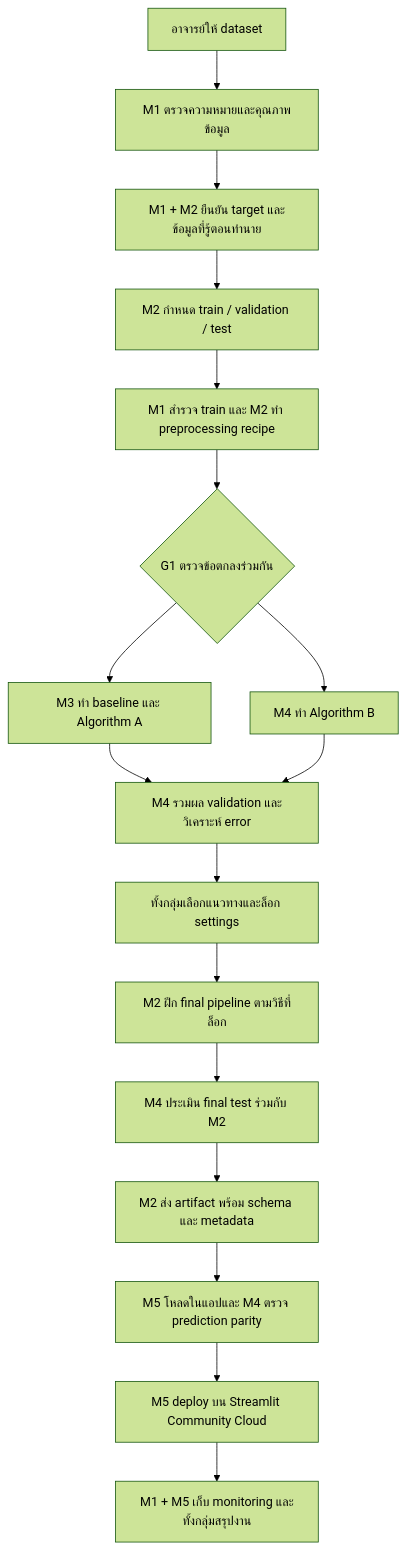
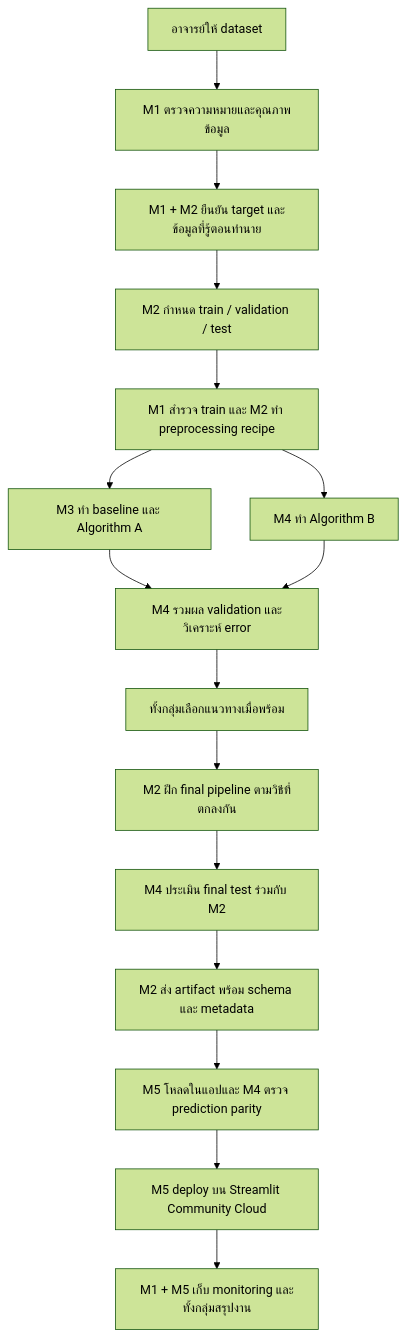
The diagram in docs/WORKFLOW_5_MEMBERS_TH.md (Supot77/Bicycle_Rental_Prediction), drawn with Mermaid (forest theme) before and after one commit. The commit also changed other lines of this file and 6 other files, not shown here.

````diff
--- a/docs/WORKFLOW_5_MEMBERS_TH.md
+++ b/docs/WORKFLOW_5_MEMBERS_TH.md
@@ -9,19 +9,18 @@
 ```mermaid
 flowchart TD
     A[อาจารย์ให้ dataset] --> B[M1 ตรวจความหมายและคุณภาพข้อมูล]
     B --> C[M1 + M2 ยืนยัน target และข้อมูลที่รู้ตอนทำนาย]
     C --> D[M2 กำหนด train / validation / test]
     D --> E[M1 สำรวจ train และ M2 ทำ preprocessing recipe]
-    E --> F{G1 ตรวจข้อตกลงร่วมกัน}
-    F --> G[M3 ทำ baseline และ Algorithm A]
-    F --> H[M4 ทำ Algorithm B]
-    G --> I[M4 รวมผล validation และวิเคราะห์ error]
-    H --> I
-    I --> J[ทั้งกลุ่มเลือกแนวทางและล็อก settings]
-    J --> K[M2 ฝึก final pipeline ตามวิธีที่ล็อก]
-    K --> L[M4 ประเมิน final test ร่วมกับ M2]
-    L --> M[M2 ส่ง artifact พร้อม schema และ metadata]
-    M --> N[M5 โหลดในแอปและ M4 ตรวจ prediction parity]
-    N --> O[M5 deploy บน Streamlit Community Cloud]
-    O --> P[M1 + M5 เก็บ monitoring และทั้งกลุ่มสรุปงาน]
+    E --> F[M3 ทำ baseline และ Algorithm A]
+    E --> G[M4 ทำ Algorithm B]
+    F --> H[M4 รวมผล validation และวิเคราะห์ error]
+    G --> H
+    H --> I[ทั้งกลุ่มเลือกแนวทางเมื่อพร้อม]
+    I --> J[M2 ฝึก final pipeline ตามวิธีที่ตกลงกัน]
+    J --> K[M4 ประเมิน final test ร่วมกับ M2]
+    K --> L[M2 ส่ง artifact พร้อม schema และ metadata]
+    L --> M[M5 โหลดในแอปและ M4 ตรวจ prediction parity]
+    M --> N[M5 deploy บน Streamlit Community Cloud]
+    N --> O[M1 + M5 เก็บ monitoring และทั้งกลุ่มสรุปงาน]
 ```
````
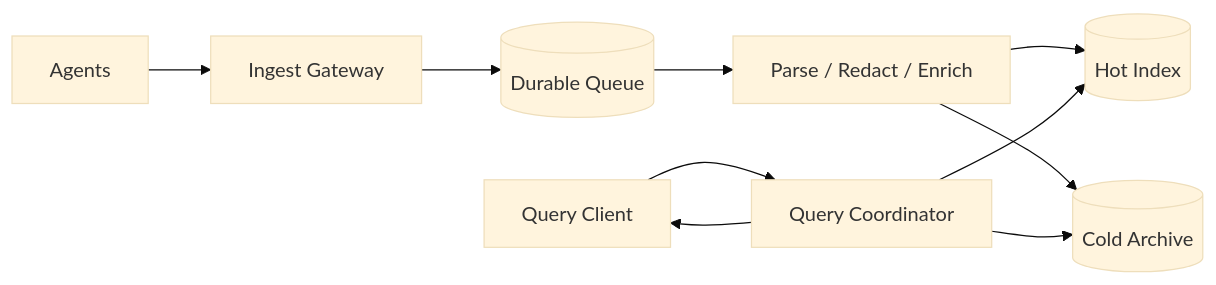
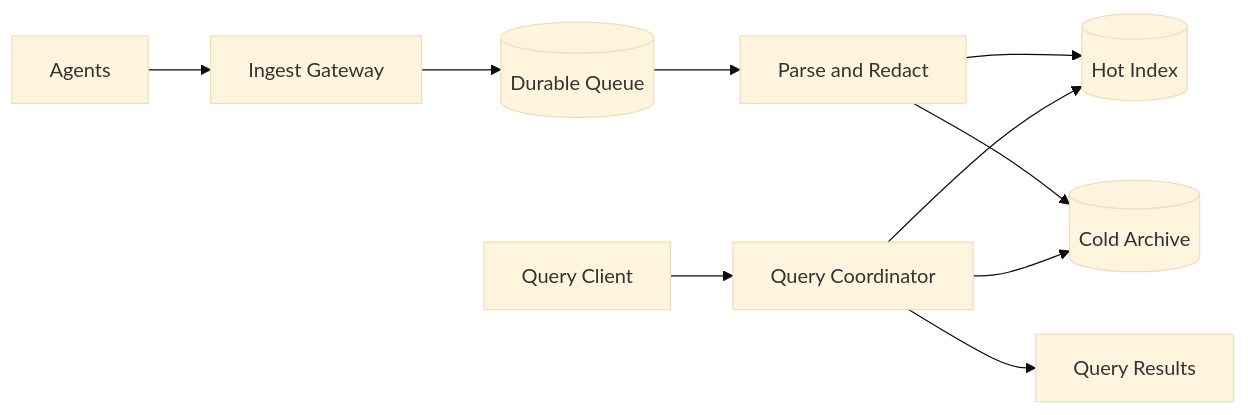
The first of 2 diagrams in system_designs/distributed-logging/architecture.md (luckyhegde6/HLD_patterns), drawn with Mermaid (base theme) before and after one commit. The commit also changed other lines of this file, not shown here.

````diff
--- a/system_designs/distributed-logging/architecture.md
+++ b/system_designs/distributed-logging/architecture.md
@@ -5,12 +5,12 @@
 ```mermaid
 flowchart LR
  A[Agents] --> I[Ingest Gateway]
  I --> Q[(Durable Queue)]
- Q --> W[Parse / Redact / Enrich]
+ Q --> W[Parse and Redact]
  W --> H[(Hot Index)]
  W --> C[(Cold Archive)]
  U[Query Client] --> API[Query Coordinator]
  API --> H
  API --> C
- API --> U
+ API --> RES[Query Results]
 ```
````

● ● ● ● ● ● ●

EXERCISE DIRECTIONS. Apart from the images, please copy every line of the data exactly as written.

TASK RESPONSE.
The diagram in docs/WORKFLOW_5_MEMBERS_TH.md (Supot77/Bicycle_Rental_Prediction), drawn with Mermaid (forest theme) before and after one commit. The commit also changed other lines of this file and 6 other files, not shown here.

````diff
--- a/docs/WORKFLOW_5_MEMBERS_TH.md
+++ b/docs/WORKFLOW_5_MEMBERS_TH.md
@@ -9,19 +9,18 @@
 ```mermaid
 flowchart TD
     A[อาจารย์ให้ dataset] --> B[M1 ตรวจความหมายและคุณภาพข้อมูล]
     B --> C[M1 + M2 ยืนยัน target และข้อมูลที่รู้ตอนทำนาย]
     C --> D[M2 กำหนด train / validation / test]
     D --> E[M1 สำรวจ train และ M2 ทำ preprocessing recipe]
-    E --> F{G1 ตรวจข้อตกลงร่วมกัน}
-    F --> G[M3 ทำ baseline และ Algorithm A]
-    F --> H[M4 ทำ Algorithm B]
-    G --> I[M4 รวมผล validation และวิเคราะห์ error]
-    H --> I
-    I --> J[ทั้งกลุ่มเลือกแนวทางและล็อก settings]
-    J --> K[M2 ฝึก final pipeline ตามวิธีที่ล็อก]
-    K --> L[M4 ประเมิน final test ร่วมกับ M2]
-    L --> M[M2 ส่ง artifact พร้อม schema และ metadata]
-    M --> N[M5 โหลดในแอปและ M4 ตรวจ prediction parity]
-    N --> O[M5 deploy บน Streamlit Community Cloud]
-    O --> P[M1 + M5 เก็บ monitoring และทั้งกลุ่มสรุปงาน]
+    E --> F[M3 ทำ baseline และ Algorithm A]
+    E --> G[M4 ทำ Algorithm B]
+    F --> H[M4 รวมผล validation และวิเคราะห์ error]
+    G --> H
+    H --> I[ทั้งกลุ่มเลือกแนวทางเมื่อพร้อม]
+    I --> J[M2 ฝึก final pipeline ตามวิธีที่ตกลงกัน]
+    J --> K[M4 ประเมิน final test ร่วมกับ M2]
+    K --> L[M2 ส่ง artifact พร้อม schema และ metadata]
+    L --> M[M5 โหลดในแอปและ M4 ตรวจ prediction parity]
+    M --> N[M5 deploy บน Streamlit Community Cloud]
+    N --> O[M1 + M5 เก็บ monitoring และทั้งกลุ่มสรุปงาน]
 ```
````
The first of 2 diagrams in system_designs/distributed-logging/architecture.md (luckyhegde6/HLD_patterns), drawn with Mermaid (base theme) before and after one commit. The commit also changed other lines of this file, not shown here.

````diff
--- a/system_designs/distributed-logging/architecture.md
+++ b/system_designs/distributed-logging/architecture.md
@@ -5,12 +5,12 @@
 ```mermaid
 flowchart LR
  A[Agents] --> I[Ingest Gateway]
  I --> Q[(Durable Queue)]
- Q --> W[Parse / Redact / Enrich]
+ Q --> W[Parse and Redact]
  W --> H[(Hot Index)]
  W --> C[(Cold Archive)]
  U[Query Client] --> API[Query Coordinator]
  API --> H
  API --> C
- API --> U
+ API --> RES[Query Results]
 ```
````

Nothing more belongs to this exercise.